The threat of global climate change may create physical and financial risks to our business. Our customers’ energy needs vary with weather conditions, primarily temperature and humidity. For residential customers, heating and cooling represent their largest energy use. To the extent weather conditions may be affected by climate change, customers’ energy use could increase or decrease depending on the duration and magnitude of any changes. Increased energy use due to weather changes may require us to invest in more pipelines and other infrastructure to serve increased demand. A decrease in energy use due to weather changes may affect our financial condition, through decreased revenues. Extreme weather conditions in general require more system backup, adding to costs, and can contribute to increased system stresses, including service interruptions. Weather conditions outside of our operating territory could also have an impact on our revenues. Severe weather impacts our operating territories primarily through hurricanes, thunderstorms, tornados and snow or ice storms. To the extent the frequency of extreme weather events increases, this could increase our cost of providing service. We may not be able to pass on the higher costs to our customers or recover all costs related to mitigating these physical risks.

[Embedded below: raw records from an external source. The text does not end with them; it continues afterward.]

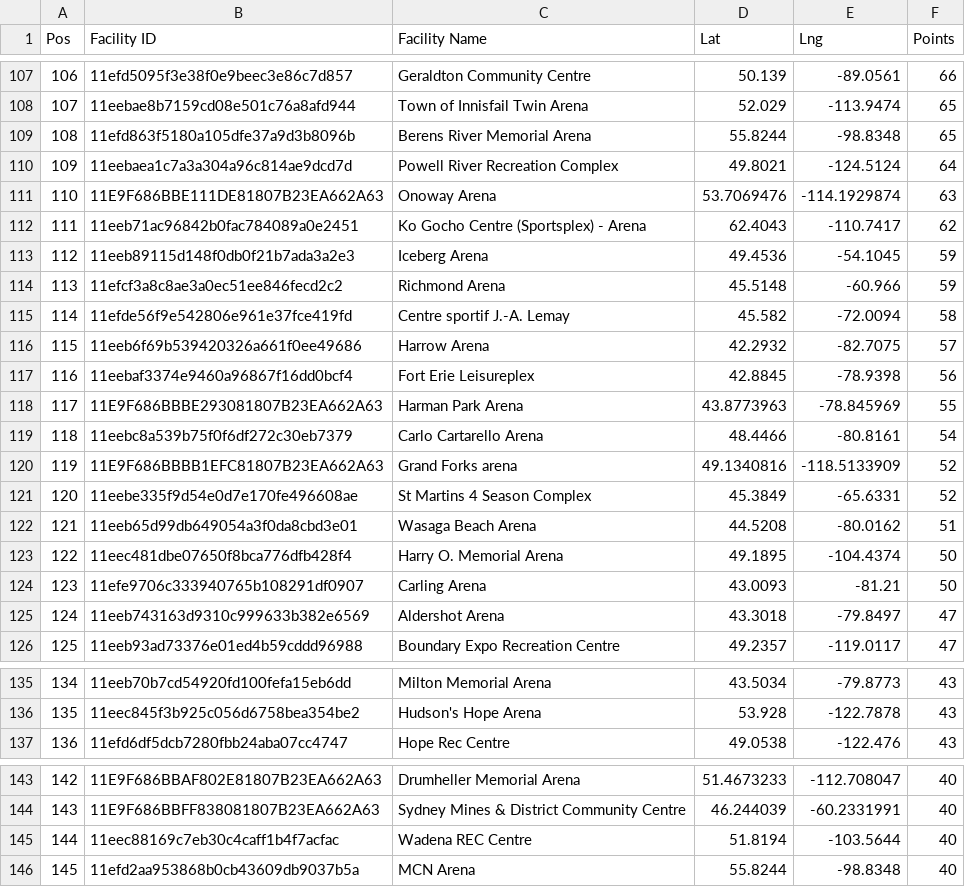
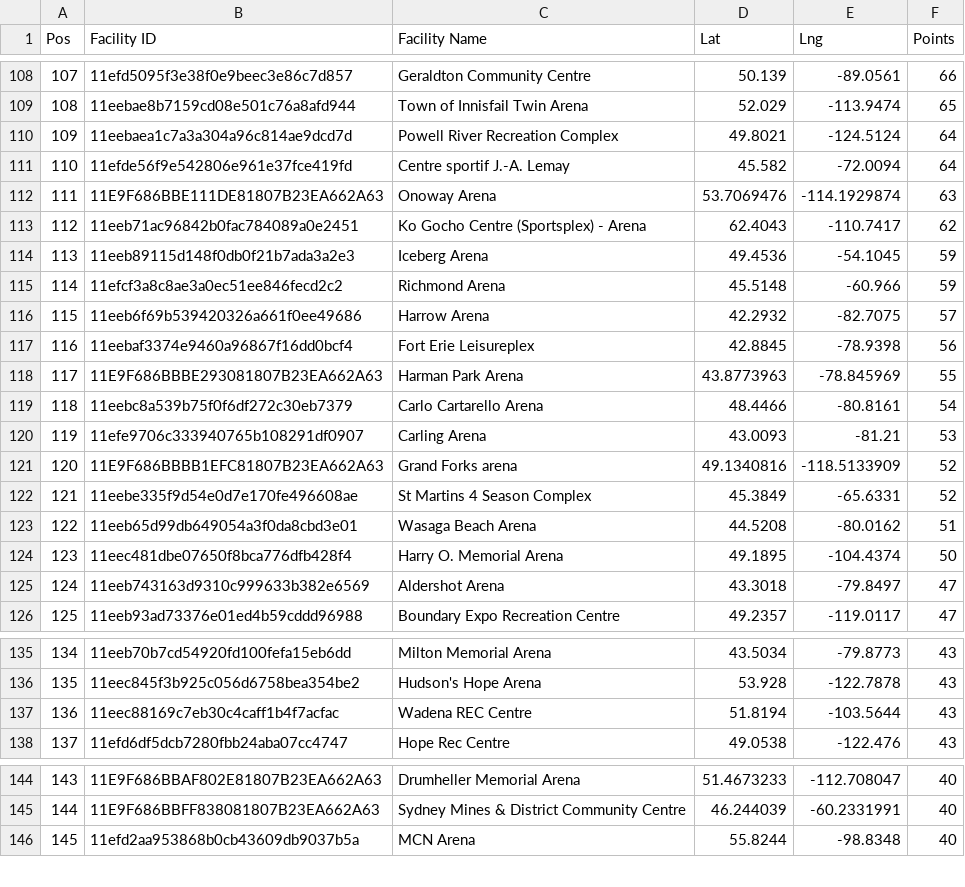
Before and after one commit to madgetr/hockeyville, a CSV file: data/kraft_facilities.csv, drawn as a sheet; only a part is shown, gaps mark what is left out; removed rows and columns are numbered as before the commit, all else as after; the diff covers the shown part only; the diff names each change by its address in the sheet, - before the commit and + after, or states it on an @@ line.

```diff
--- a/data/kraft_facilities.csv
+++ b/data/kraft_facilities.csv
@@ column A (Pos) renumbered between rows 60 and 206 @@
-row 109: 108 | 11efd863f5180a105dfe37a9d3b8096b | Berens River Memorial Arena | 55.8244 | -98.8348 | 65
+row 111: 110 | 11efde56f9e542806e961e37fce419fd | Centre sportif J.-A. Lemay | 45.582 | -72.0094 | 64
-row 115: 114 | 11efde56f9e542806e961e37fce419fd | Centre sportif J.-A. Lemay | 45.582 | -72.0094 | 58
+row 120: 119 | 11efe9706c333940765b108291df0907 | Carling Arena | 43.0093 | -81.21 | 53
-row 124: 123 | 11efe9706c333940765b108291df0907 | Carling Arena | 43.0093 | -81.21 | 50
+row 137: 136 | 11eec88169c7eb30c4caff1b4f7acfac | Wadena REC Centre | 51.8194 | -103.5644 | 43
-row 145: 144 | 11eec88169c7eb30c4caff1b4f7acfac | Wadena REC Centre | 51.8194 | -103.5644 | 40
```
Also changed, not shown: 6 added rows, 5 removed rows and 10 edited cells elsewhere in this file, data/authors.csv, data/kraft.csv, 4 other files.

Our operations are subject to operational hazards and unforeseen interruptions, which could affect adversely our business and for which we may not be adequately insured.

Our operations are subject to all the risks and hazards typically associated with the operation of natural gas and NGL gathering, transportation and distribution pipelines, storage facilities and processing and fractionation facilities, which include, but are not limited to, leaks, pipeline ruptures, the breakdown or failure of equipment or processes and the performance of facilities below expected levels of capacity and efficiency. Other operational hazards and unforeseen interruptions include adverse weather conditions, infectious disease including a pandemic, geopolitical reactions, accidents, explosions, fires, the collision of equipment with our pipeline facilities (for example, this may occur if a third party were to perform excavation or construction work near our facilities) and catastrophic events such as tornados, hurricanes, earthquakes, floods, and other similar events beyond our control. Also, the United States government warned that energy assets, specifically the nation’s pipeline infrastructure, may be targets of terrorist attacks. An act of terrorism could target our facilities, those of our suppliers or customers or those of other pipelines. A casualty occurrence may result in injury or loss of life, extensive property damage or environmental damage. Liabilities incurred and interruptions to the operations of our pipeline or other facilities caused by such an event could reduce our revenues and increase expenses, thereby impairing our ability to meet our obligations.

As a result of market conditions, premiums and deductibles for certain insurance policies can increase substantially, and, in some instances, certain insurance may become unavailable or available only for reduced amounts of coverage. Consequently, we may not be able to renew existing insurance policies or purchase other desirable insurance on commercially reasonable terms, if at all. Insurance proceeds may not be adequate to cover all liabilities or expenses incurred or revenues lost, and we are not fully insured against all risks inherent to our business. If we were to incur a significant liability for which we were not fully insured, it could affect adversely our business, results of operations, financial position and cash flows. Further, the proceeds of any such insurance may not be paid in a timely manner.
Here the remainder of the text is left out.